A way to embrace uncertainty
I spent the weekend at the annual Wisdom 2.0 Conference, which looks at the role of mindfulness in the digital age.
One of the most powerful sessions I attended was a breakout on discomfort as a path to innovation. Facilitator J. Miakoda Taylor had us each identify an issue at the edge of our comfort zone. Then, working in pairs, we asked questions of ourselves and each other using the following process:
- Notice and name a physical sensation. (This gets us grounded, and out of our habitual mental grooves. Any sensation will work—mine was a chill in my back.)
- Ask a question out loud about the challenging issue we’d selected, and resist the urge to answer it—just ask without the expectation of an answer.
- Give the other person a turn to ask a question about the same issue, again without answering.
- Feel the impact of the other person’s words.
- Continue taking turns asking a question, each time tuning in to a physical sensation before speaking.
The issue I chose had to do with a complex project I’ve taken on that involves developing new skills. Some surprising and provocative questions bubbled up as I worked with my partner, such as “How does the team want to transform?”

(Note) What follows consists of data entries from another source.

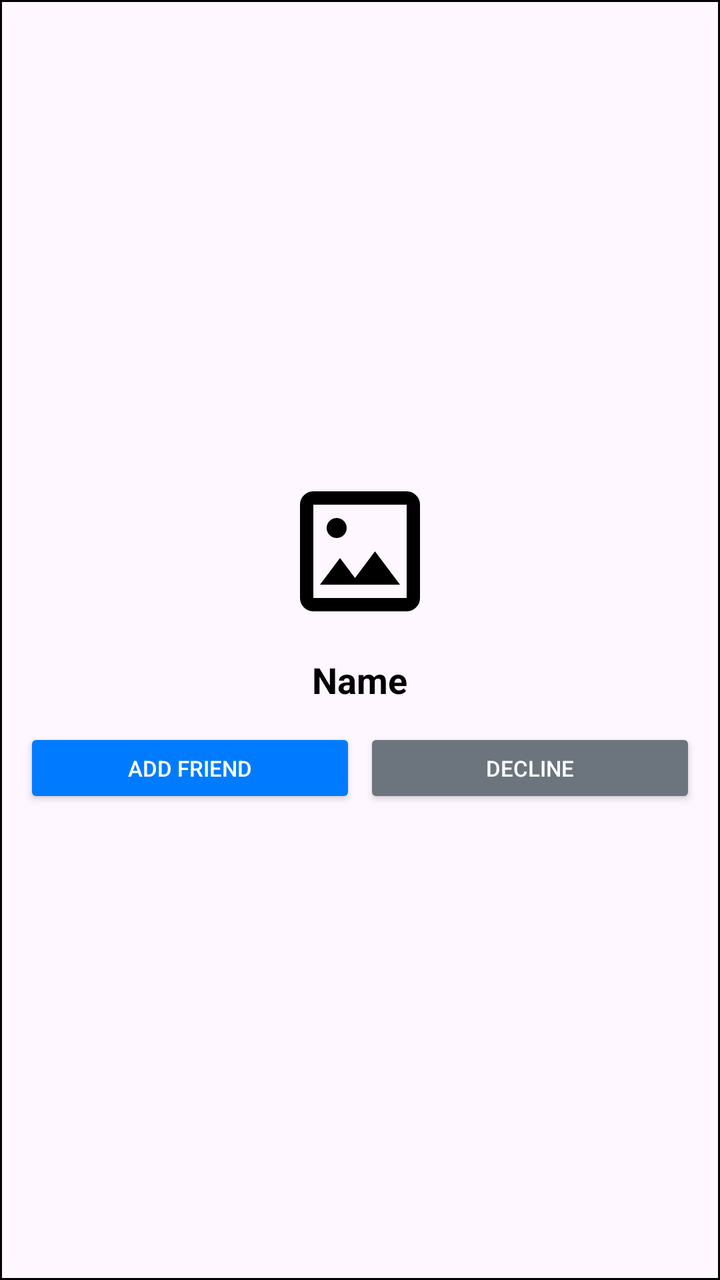
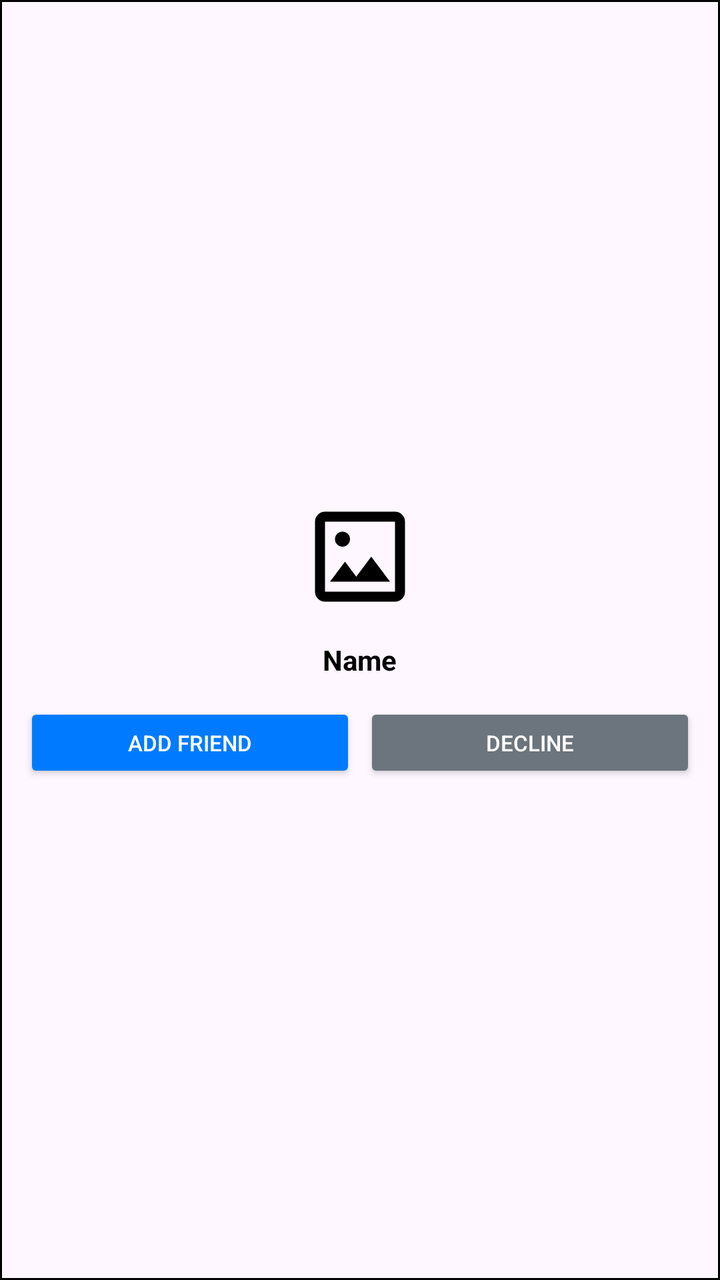

An Android layout rendered at two revisions. The XML below is the earlier revision; the diff shows what the commit changed to produce the second picture.
<!-- AndroidManifest.xml: application theme Theme.EmptyProject -->
<!-- res/layout/item_user.xml -->
<?xml version="1.0" encoding="utf-8"?>
<LinearLayout xmlns:android="http://schemas.android.com/apk/res/android"
    android:layout_width="160dp"
    android:layout_height="wrap_content"
    android:orientation="vertical"
    android:padding="12dp"
    android:gravity="center"
    android:background="@drawable/edt_box"
    android:layout_marginEnd="12dp"
    android:layout_marginTop="4dp"
    android:layout_marginBottom="4dp"
    android:layout_marginStart="12dp"
    >

    <ImageView
        android:layout_width="80dp"
        android:layout_height="80dp"
        android:src="@drawable/ic_images"
        android:layout_marginBottom="12dp"/>

    <TextView
        android:id="@+id/tvUserName"
        android:layout_width="wrap_content"
        android:layout_height="wrap_content"
        android:text="Name"
        android:textColor="@android:color/black"
        android:textSize="18sp"
        android:textStyle="bold"
        android:maxLines="1"
        android:ellipsize="end"
        android:layout_marginBottom="12dp" />

    <LinearLayout
        android:layout_width="match_parent"
        android:layout_height="wrap_content"
        android:orientation="horizontal">

        <Button
            android:id="@+id/btnUserAction"
            android:layout_width="0dp"
            android:layout_height="40dp"
            android:layout_weight="1"
            android:text="Add Friend"
            android:textSize="11sp"
            android:padding="0dp"
            android:layout_marginEnd="2dp"
            android:backgroundTint="#007BFF"
            android:textColor="@android:color/white"/>

        <Button
            android:id="@+id/btnDecline"
            android:layout_width="0dp"
            android:layout_height="40dp"
            android:layout_weight="1"
            android:text="Decline"
            android:textSize="11sp"
            android:padding="0dp"
            android:layout_marginStart="2dp"
            android:backgroundTint="#6C757D"
            android:textColor="@android:color/white"/>
        </LinearLayout>

</LinearLayout>
<!-- resources referenced by this layout -->
<resources>
  <!-- drawable edt_box (drawable) -->
  <?xml version="1.0" encoding="utf-8"?>
  <shape xmlns:android="http://schemas.android.com/apk/res/android">
      <stroke
          android:width="1dp"></stroke>
  
      <corners
          android:radius="0dp"></corners>
  
      <padding
          android:bottom="10dp"
          android:left="10dp"
          android:right="10dp"
          android:top="10dp"></padding>
  </shape>
  <!-- drawable ic_images (drawable) -->
  <vector xmlns:android="http://schemas.android.com/apk/res/android" android:height="24dp" android:tint="#000000" android:viewportHeight="960" android:viewportWidth="960" android:width="24dp">
        
      <path android:fillColor="@android:color/white" android:pathData="M200,840Q167,840 143.5,816.5Q120,793 120,760L120,200Q120,167 143.5,143.5Q167,120 200,120L760,120Q793,120 816.5,143.5Q840,167 840,200L840,760Q840,793 816.5,816.5Q793,840 760,840L200,840ZM200,760L760,760Q760,760 760,760Q760,760 760,760L760,200Q760,200 760,200Q760,200 760,200L200,200Q200,200 200,200Q200,200 200,200L200,760Q200,760 200,760Q200,760 200,760ZM240,680L720,680L570,480L450,640L360,520L240,680ZM200,760Q200,760 200,760Q200,760 200,760L200,200Q200,200 200,200Q200,200 200,200L200,200Q200,200 200,200Q200,200 200,200L200,760Q200,760 200,760Q200,760 200,760ZM382.5,382.5Q400,365 400,340Q400,315 382.5,297.5Q365,280 340,280Q315,280 297.5,297.5Q280,315 280,340Q280,365 297.5,382.5Q315,400 340,400Q365,400 382.5,382.5Z"/>
      
  </vector>
  <style name="Theme.EmptyProject" parent="Base.Theme.EmptyProject" />
  <style name="Base.Theme.EmptyProject" parent="Theme.Material3.DayNight">
          
          
      </style>
</resources>

<!-- the commit's change to res/layout/item_user.xml (unified diff, before → after) -->
@@ -13,8 +13,9 @@
     >
 
     <ImageView
-        android:layout_width="80dp"
-        android:layout_height="80dp"
+        android:id="@+id/imgFriendAvatar"
+        android:layout_width="60dp"
+        android:layout_height="60dp"
         android:src="@drawable/ic_images"
         android:layout_marginBottom="12dp"/>
 
@@ -24,7 +25,7 @@
         android:layout_height="wrap_content"
         android:text="Name"
         android:textColor="@android:color/black"
-        android:textSize="18sp"
+        android:textSize="14sp"
         android:textStyle="bold"
         android:maxLines="1"
         android:ellipsize="end"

Freed of the pressure to problem-solve, I could let those questions reverberate, inviting me to explore more deeply. I got the sense that continuing to ask questions, rather than provide answers, might be one of the most helpful contributions I can make in this new role.